Segment Open

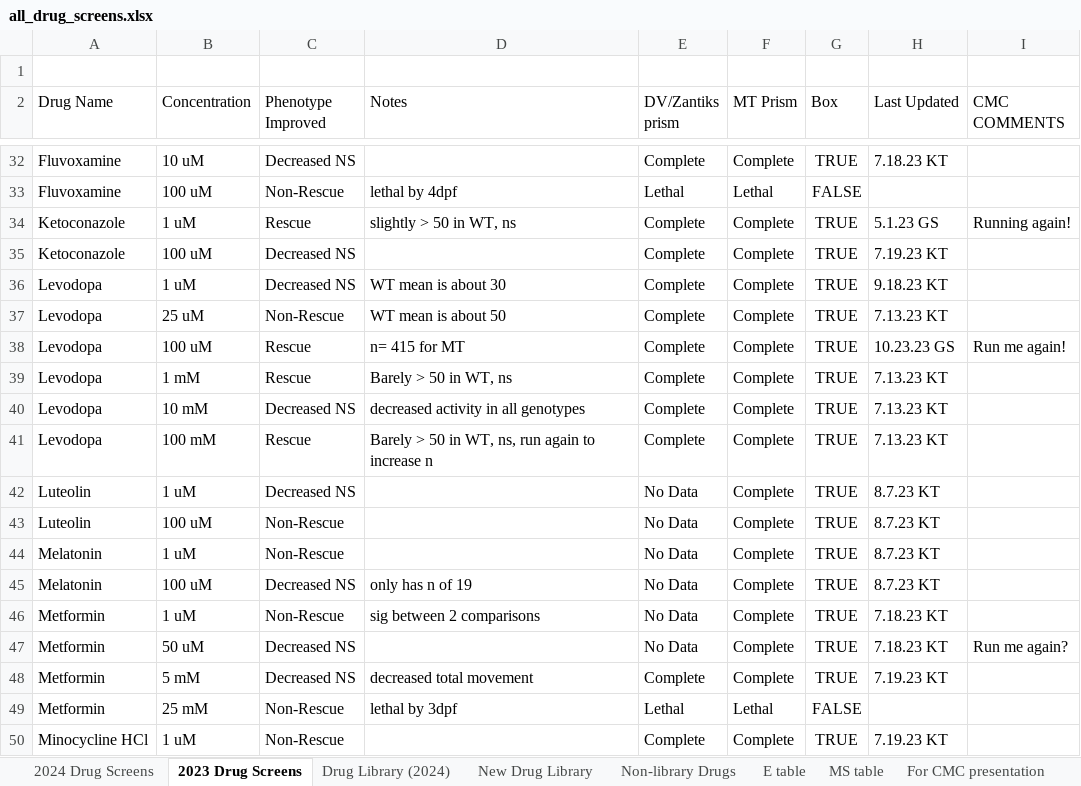
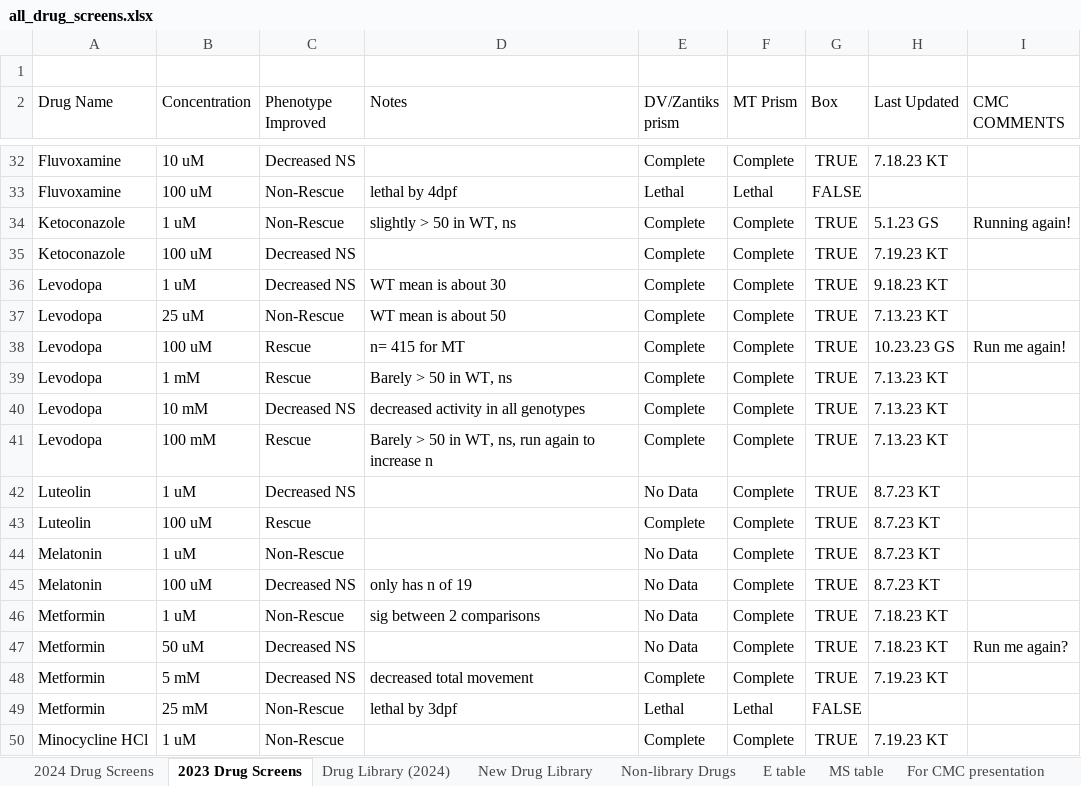
Before and after one commit to Crowder-lab/table-making, an Excel workbook: all_drug_screens.xlsx, sheet 2023 Drug Screens, drawn as a sheet; only a part is shown, gaps mark what is left out; values as stored, in another font and other column widths than the file's, no borders; charts and pictures and table styles not drawn; the diff names each change by its address in the sheet, - before the commit and + after, or states it on an @@ line.

```diff
--- a/all_drug_screens.xlsx (sheet 2023 Drug Screens)
+++ b/all_drug_screens.xlsx (sheet 2023 Drug Screens)
-C34 (Phenotype Improved): Rescue
+C34 (Phenotype Improved): Non-Rescue
-C43 (Phenotype Improved): Non-Rescue
+C43 (Phenotype Improved): Rescue
-E43 (DV/Zantiks prism): No Data
+E43 (DV/Zantiks prism): Complete
```
Also changed, not shown: sheet E table, sheet 2024 Drug Screens, 5 other files.
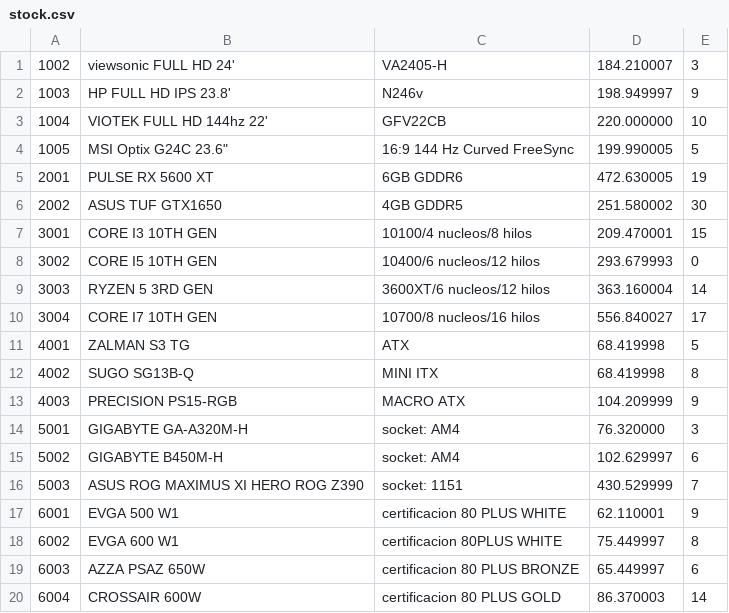
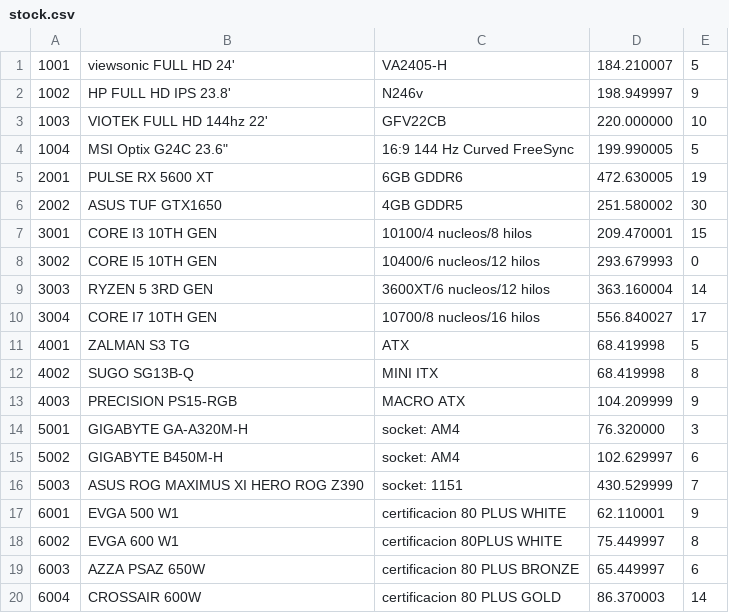
Before and after one commit to Fernandouca/PROYECTO_PED_0220, a CSV file: stock.csv, drawn as a sheet.

```diff
--- a/stock.csv
+++ b/stock.csv
@@ -1,5 +1,5 @@
-1002,viewsonic FULL HD 24',VA2405-H,184.210007,3
-1003,HP FULL HD IPS 23.8',N246v,198.949997,9
-1004,VIOTEK FULL HD 144hz 22',GFV22CB,220.000000,10
-1005,MSI Optix G24C 23.6",16:9 144 Hz Curved FreeSync,199.990005,5
+1001,viewsonic FULL HD 24',VA2405-H,184.210007,5
+1002,HP FULL HD IPS 23.8',N246v,198.949997,9
+1003,VIOTEK FULL HD 144hz 22',GFV22CB,220.000000,10
+1004,MSI Optix G24C 23.6",16:9 144 Hz Curved FreeSync,199.990005,5
 2001,PULSE RX 5600 XT,6GB GDDR6,472.630005,19
```
Also changed, not shown: 1 other file.
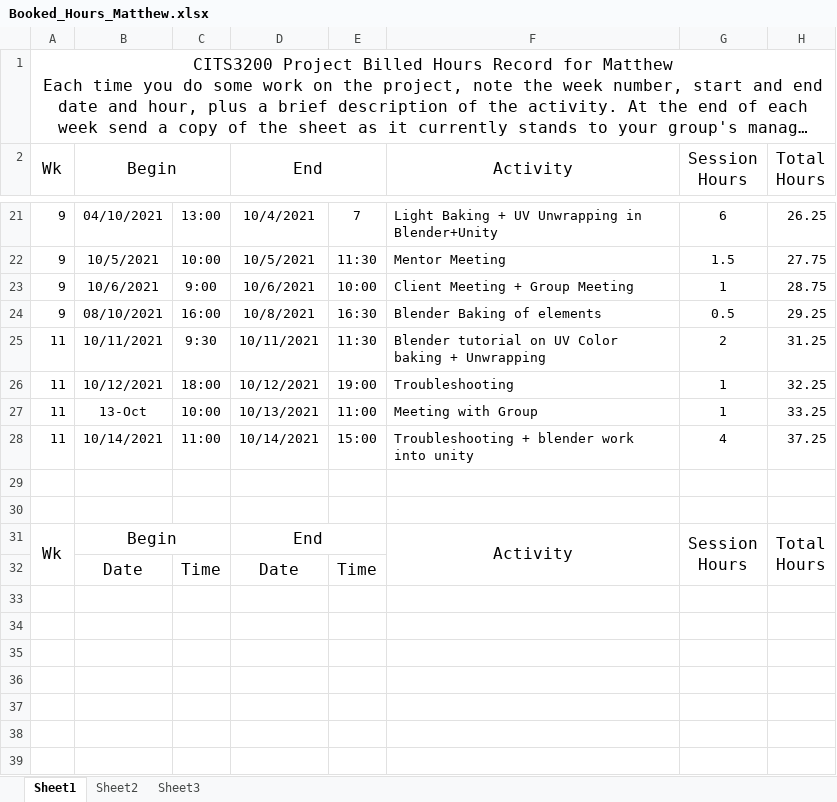
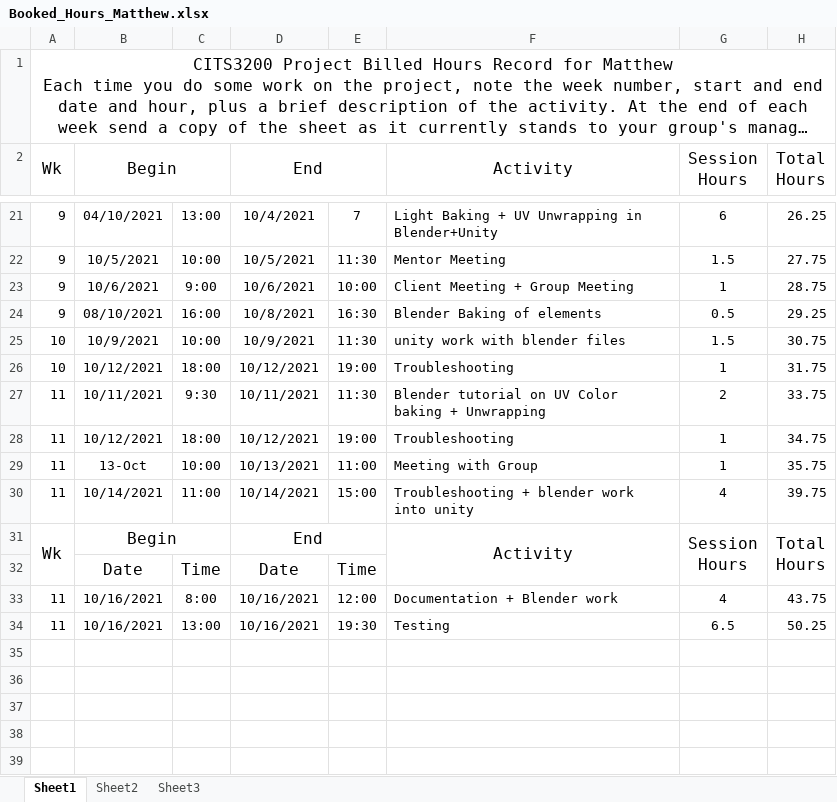
Before and after one commit to SmallMolecules/Hours, an Excel workbook: Booked_Hours_Matthew.xlsx, sheet Sheet1, drawn as a sheet; only a part is shown, gaps mark what is left out; long unchanged cells end in …; values as stored, in another font and other column widths than the file's, no borders; removed rows and columns are numbered as before the commit, all else as after; the diff names each change by its address in the sheet, - before the commit and + after, or states it on an @@ line.

Commit message:
Update Booked_Hours_Matthew.xlsx

```diff
--- a/Booked_Hours_Matthew.xlsx (sheet Sheet1)
+++ b/Booked_Hours_Matthew.xlsx (sheet Sheet1)
+row 25: 10 | 10/9/2021 | 10:00 | 10/9/2021 | 11:30 | unity work with blender files | 1.5 | 30.75
+row 26: 10 | 10/12/2021 | 18:00 | 10/12/2021 | 19:00 | Troubleshooting | 1 | 31.75
-H27 (Total Hours): 31.25
+H27 (Total Hours): 33.75
-H28 (Total Hours): 32.25
+H28 (Total Hours): 34.75
-H29 (Total Hours): 33.25
+H29 (Total Hours): 35.75
-H30 (Total Hours): 37.25
+H30 (Total Hours): 39.75
-row 29: (empty)
-row 30: (empty)
-row 33: (empty)
+row 33: 11 | 10/16/2021 | 8:00 | 10/16/2021 | 12:00 | Documentation + Blender work | 4 | 43.75
-row 34: (empty)
+row 34: 11 | 10/16/2021 | 13:00 | 10/16/2021 | 19:30 | Testing | 6.5 | 50.25
```
Also changed, not shown: formulas that keep their value, hidden cells.
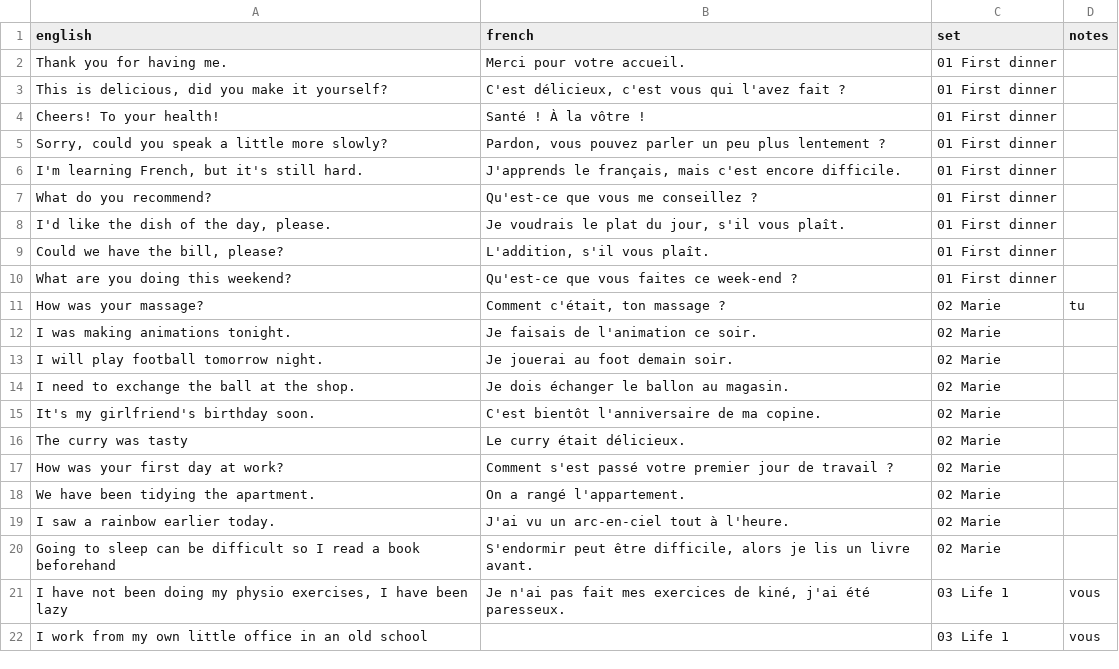
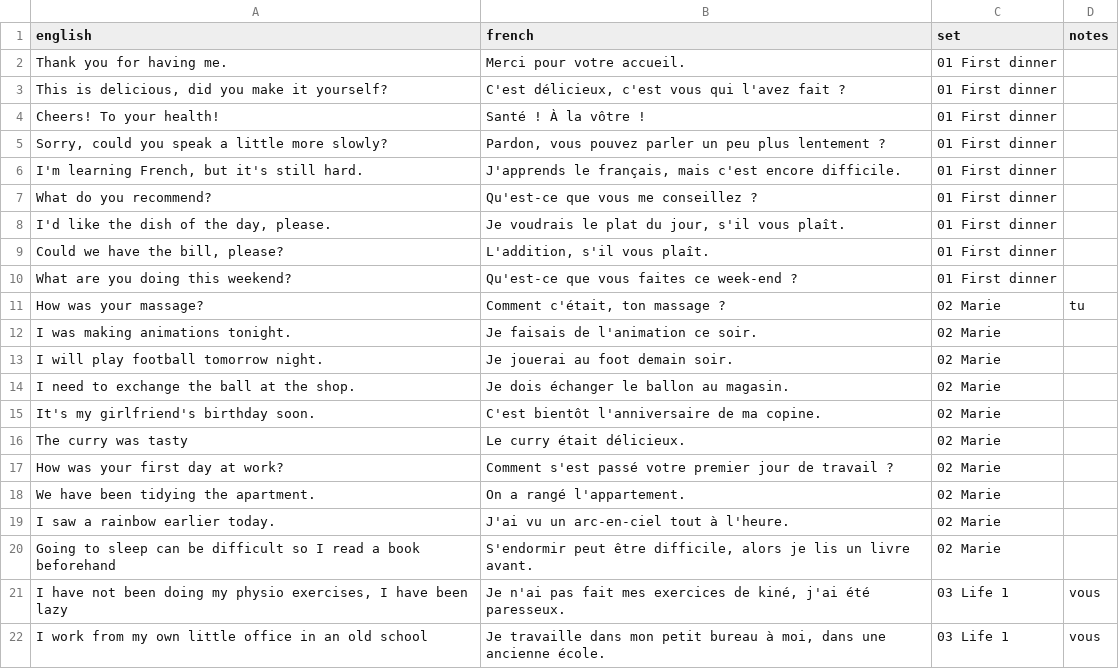
Before and after one commit to itsjustdel/repete, a CSV file: phrases.csv, drawn as a sheet.

```diff
--- a/phrases.csv
+++ b/phrases.csv
@@ -21,2 +21,2 @@ Going to sleep can be difficult so I read a book beforehand,"S'endormir peut êt
 "I have not been doing my physio exercises, I have been lazy","Je n'ai pas fait mes exercices de kiné, j'ai été paresseux.",03 Life 1,vous
-I work from my own little office in an old school,,03 Life 1,vous
+I work from my own little office in an old school,"Je travaille dans mon petit bureau à moi, dans une ancienne école.",03 Life 1,vous
```
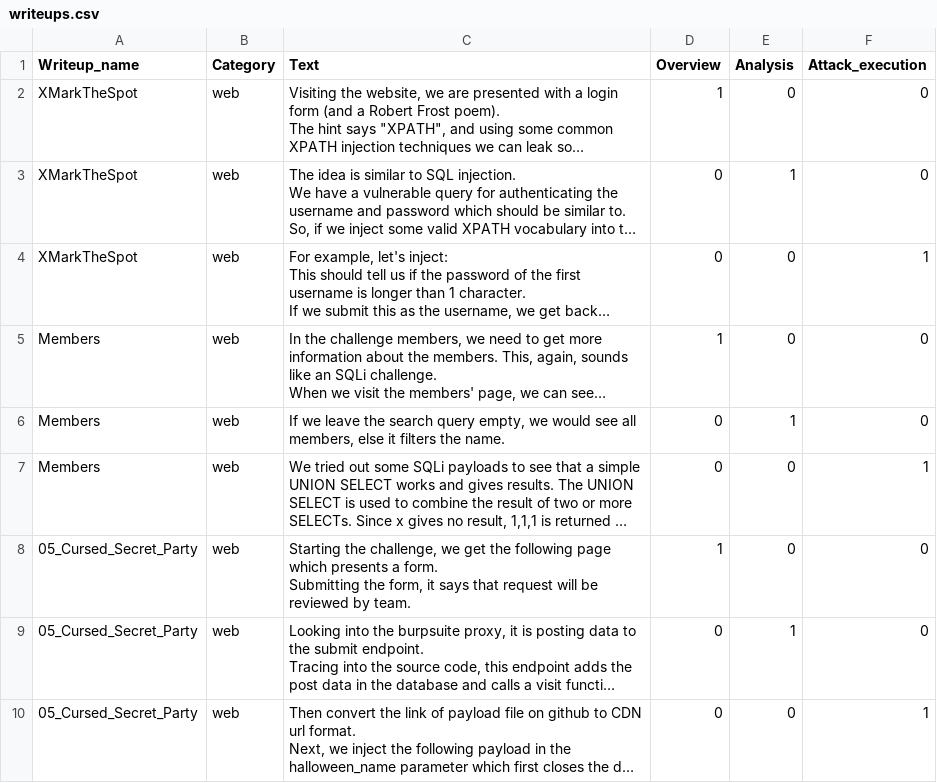
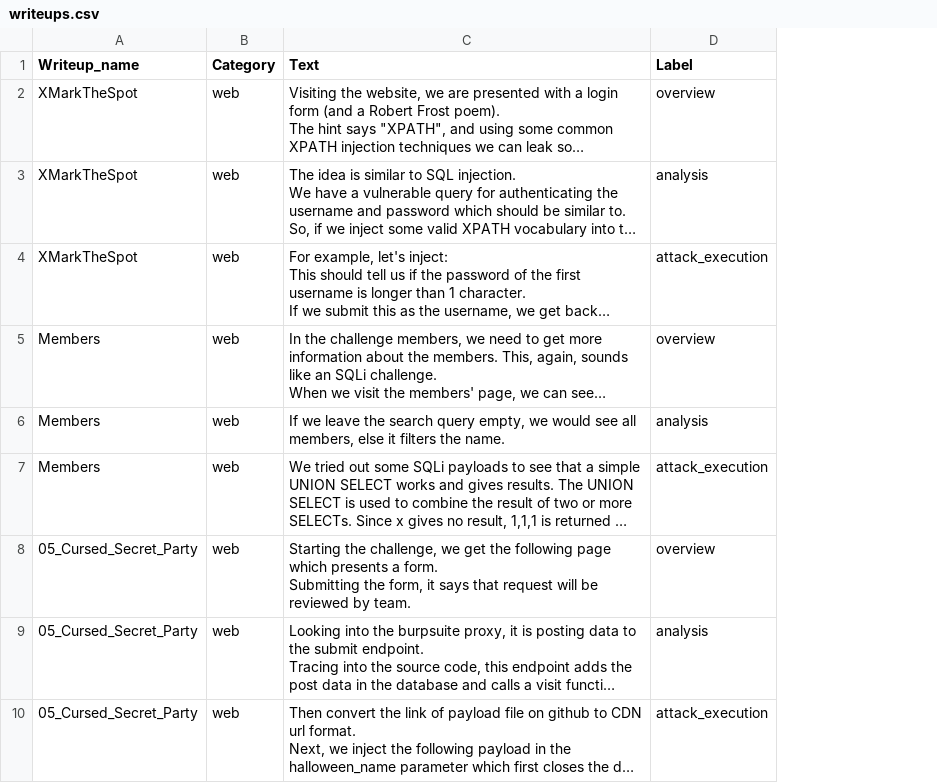
Before and after one commit to marcobarca/CTF_Writeups-NLP_Analysis, a CSV file: writeups.csv, drawn as a sheet; only a part is shown; long unchanged cells end in …; removed rows and columns are numbered as before the commit, all else as after; the diff names each change by its address in the sheet, - before the commit and + after, or states it on an @@ line.

Commit message:
adding supervised_analysis folder

```diff
--- a/writeups.csv
+++ b/writeups.csv
-column D (Overview), rows 2-10: 1 | 0 | 0 | 1 | 0 | 0 | 1 | 0 | 0
-column E (Analysis), rows 2-10: 0 | 1 | 0 | 0 | 1 | 0 | 0 | 1 | 0
-column F (Attack_execution), rows 2-10: 0 | 0 | 1 | 0 | 0 | 1 | 0 | 0 | 1
+column D (Label), rows 2-10: overview | analysis | attack_execution | overview | analysis | attack_execution | overview | analysis | attack_execution
```
Also changed, not shown: 2 other files.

Segment Closed

(PROBLEM STATEMENT): Return all lines from the data that include the string "xlsx".

(WORKED SOLUTION):
Before and after one commit to Crowder-lab/table-making, an Excel workbook: all_drug_screens.xlsx, sheet 2023 Drug Screens, drawn as a sheet; only a part is shown, gaps mark what is left out; values as stored, in another font and other column widths than the file's, no borders; charts and pictures and table styles not drawn; the diff names each change by its address in the sheet, - before the commit and + after, or states it on an @@ line.
--- a/all_drug_screens.xlsx (sheet 2023 Drug Screens)
+++ b/all_drug_screens.xlsx (sheet 2023 Drug Screens)
Before and after one commit to SmallMolecules/Hours, an Excel workbook: Booked_Hours_Matthew.xlsx, sheet Sheet1, drawn as a sheet; only a part is shown, gaps mark what is left out; long unchanged cells end in …; values as stored, in another font and other column widths than the file's, no borders; removed rows and columns are numbered as before the commit, all else as after; the diff names each change by its address in the sheet, - before the commit and + after, or states it on an @@ line.
Update Booked_Hours_Matthew.xlsx
--- a/Booked_Hours_Matthew.xlsx (sheet Sheet1)
+++ b/Booked_Hours_Matthew.xlsx (sheet Sheet1)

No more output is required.